Tuesday, July 10, 2012

Port of Oakland Marks $15 Million Rail Grant

US Secretary of Transportation Ray LaHood, California Gov. Jerry Brown and other local, regional and federal officials were on hand at the Port of Oakland July 9 to mark the port’s launch of the first phase of a rail project that has just received $15 million in federal grant funding.

 “This $15 million grant from the federal government boosts state and local efforts to create thousands of jobs by investing nearly $1.5 billion in Bay Area transportation projects. We’re not just rebuilding our infrastructure – we are also rebuilding our middle class,” Gov. Brown said during a ceremony commemorating the funding.

The grant comes from the latest round of Transportation Investment Generating Economic Recovery, or TIGER, grant program.

TIGER funds are expected to boost rail access and capacity at the Port of Oakland by helping to pay for the construction of a new arrival track and high-speed turnout from Union Pacific’s mainline, two track leads into the port’s new Joint Intermodal Terminal and a new manifest yard to replace the former yard. The new yard is anticipated to be able to handle 100-150 rail cars per day.

The project is a crucial first step, the port says, in creating a world class trade and logistics hub on the land, which is the former site of the Oakland Army Base. The Army abandoned the 366-acre base in 1999 and later split the land between the port and the city.

The $80 million rail yard expansion is just the initial first phase of a more than $1 billion project to transform the former 366-acre base into a high-tech maritime transportation logistics center.

The Port of Oakland handles 99 percent of all containerized goods in Northern California and is the only major US West Coast container port that handles more exports than imports.

“The Port of Oakland is already the leading export gateway on the West Coast and this TIGER grant will help boost rail access and capacity, which will contribute to the economic growth of the region,” LaHood said.

The federal funding is expected to be matched more than one-to-one by the port and city to launch the first phase of the rail access project, which is part of a joint city-port redevelopment plan.

The project, according to the port, is expected to deliver greater efficiencies in Oakland’s rail operations, create additional capacity for cargo movement at the seaport, reduce congestion on local roads and highways, create jobs, and promote sustainable economic growth in the region.

“This grant is another giant step forward toward implementing a transformative project at the Port of Oakland which will translate into thousands of jobs for our city and will spur economic growth for generations to come,” Oakland Mayor Jean Quan said. “The TIGER grant-funded Rail Access project provides a critical link between the new logistics center and the existing port infrastructure making Oakland one of the most efficient ports in the nation.”
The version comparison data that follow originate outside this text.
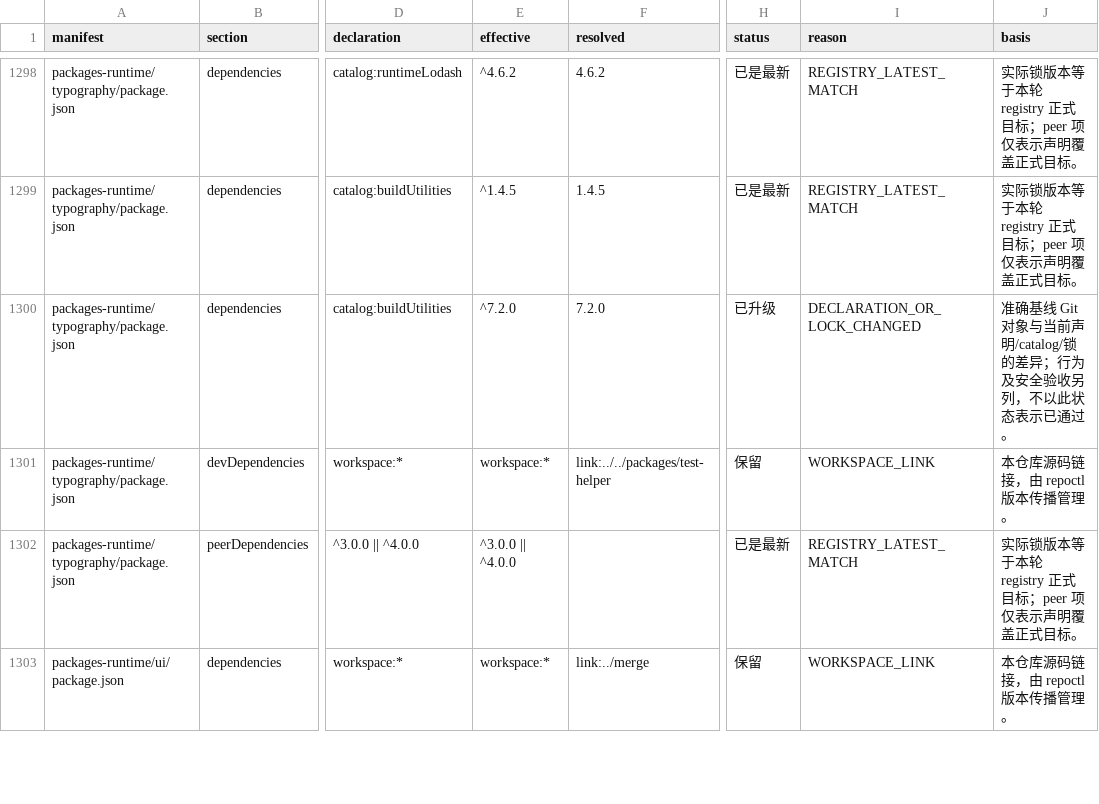
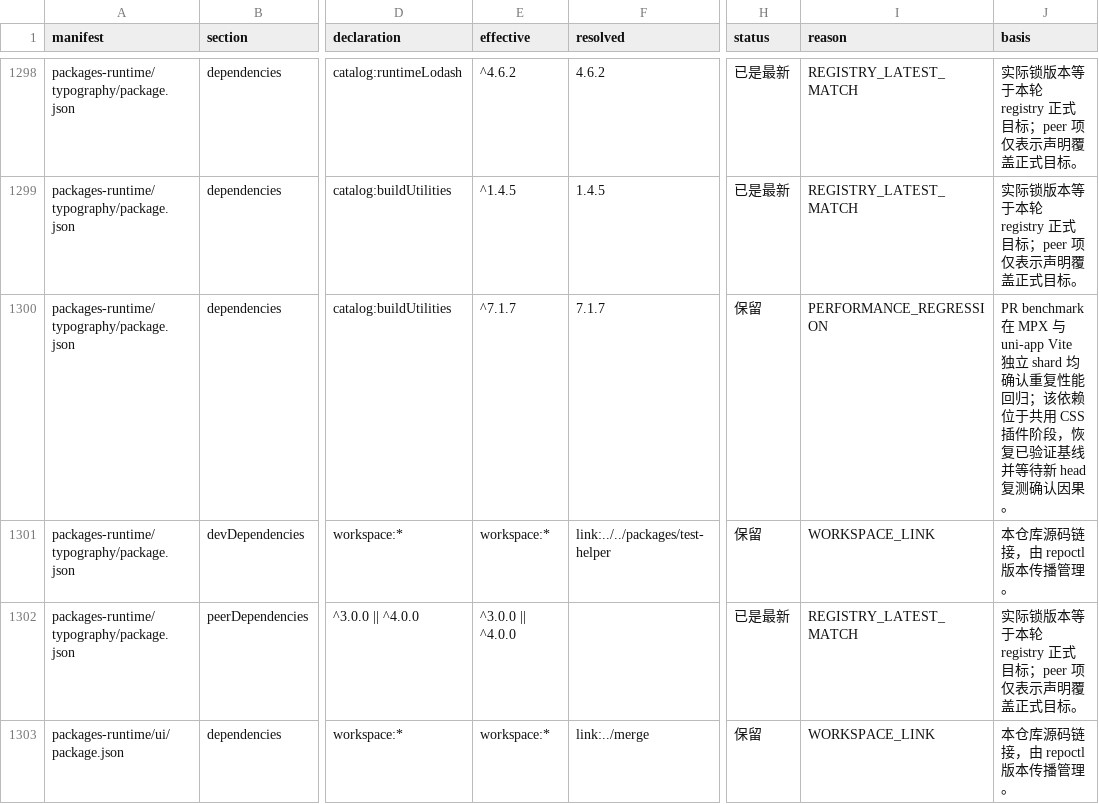
Before and after one commit to weapp-tailwindcss/weapp-tailwindcss, a TSV file: docs/engineering/dependency-refresh-20261110.inventory.tsv, drawn as a sheet; only a part is shown, gaps mark what is left out; the diff covers the shown part only; the diff names each change by its address in the sheet, - before the commit and + after, or states it on an @@ line.

Commit message:
fix(deps): revert selector parser performance regression

```diff
--- a/docs/engineering/dependency-refresh-20261110.inventory.tsv
+++ b/docs/engineering/dependency-refresh-20261110.inventory.tsv
-E1300 (effective): ^7.2.0
+E1300 (effective): ^7.1.7
-F1300 (resolved): 7.2.0
+F1300 (resolved): 7.1.7
-H1300 (status): 已升级
+H1300 (status): 保留
-I1300 (reason): DECLARATION_OR_LOCK_CHANGED
+I1300 (reason): PERFORMANCE_REGRESSION
-J1300 (basis): 准确基线 Git 对象与当前声明/catalog/锁的差异；行为及安全验收另列，不以此状态表示已通过。
+J1300 (basis): PR benchmark 在 MPX 与 uni-app Vite 独立 shard 均确认重复性能回归；该依赖位于共用 CSS 插件阶段，恢复已验证基线并等待新 head 复测确认因果。
```
Also changed, not shown: 15 edited cells elsewhere in this file, 4 other files.
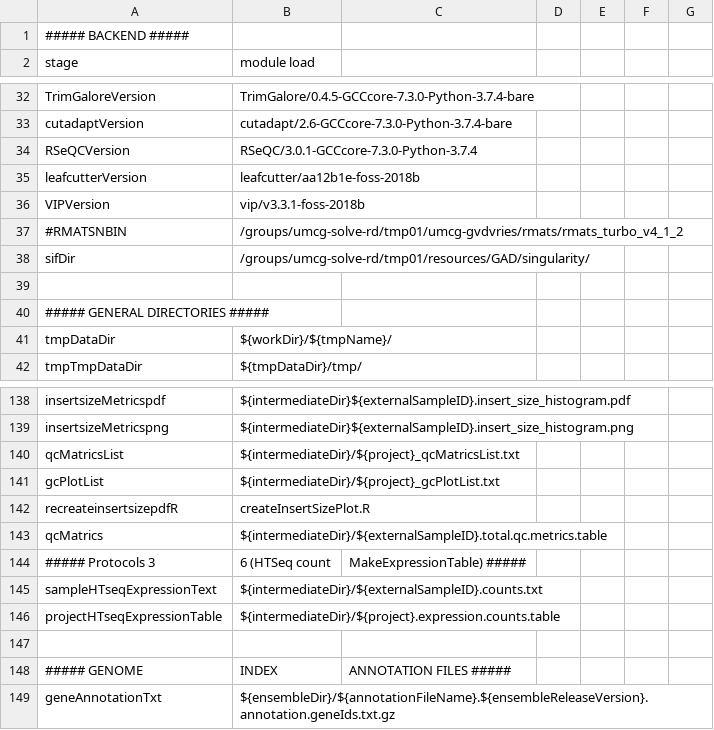
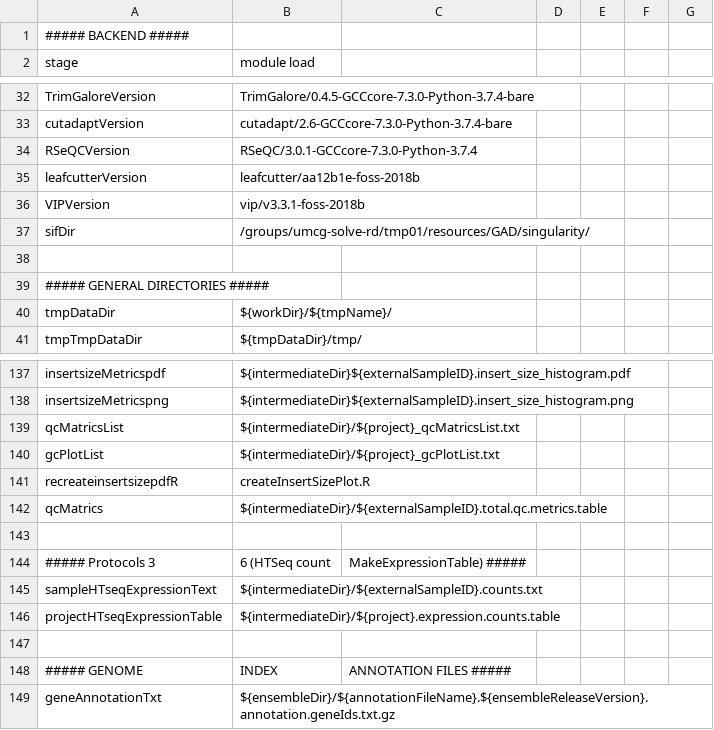
Before and after one commit to molgenis/NGS_RNA, a CSV file: parameters.homo_sapiens.hg19.csv, drawn as a sheet; only a part is shown, gaps mark what is left out.

```diff
--- a/parameters.homo_sapiens.hg19.csv
+++ b/parameters.homo_sapiens.hg19.csv
@@ -36,3 +36,2 @@ leafcutterVersion,leafcutter/aa12b1e-foss-2018b
 VIPVersion,vip/v3.3.1-foss-2018b
-#RMATSNBIN,/groups/umcg-solve-rd/tmp01/umcg-gvdvries/rmats/rmats_turbo_v4_1_2
 sifDir,/groups/umcg-solve-rd/tmp01/resources/GAD/singularity/
@@ -143,2 +142,3 @@ recreateinsertsizepdfR,createInsertSizePlot.R
 qcMatrics,${intermediateDir}/${externalSampleID}.total.qc.metrics.table
+
 ##### Protocols 3,6  (HTSeq count, MakeExpressionTable) #####
```
Also changed, not shown: 2 other files.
The rail project is expected to begin in the fall of 2013, with completion scheduled for 2015.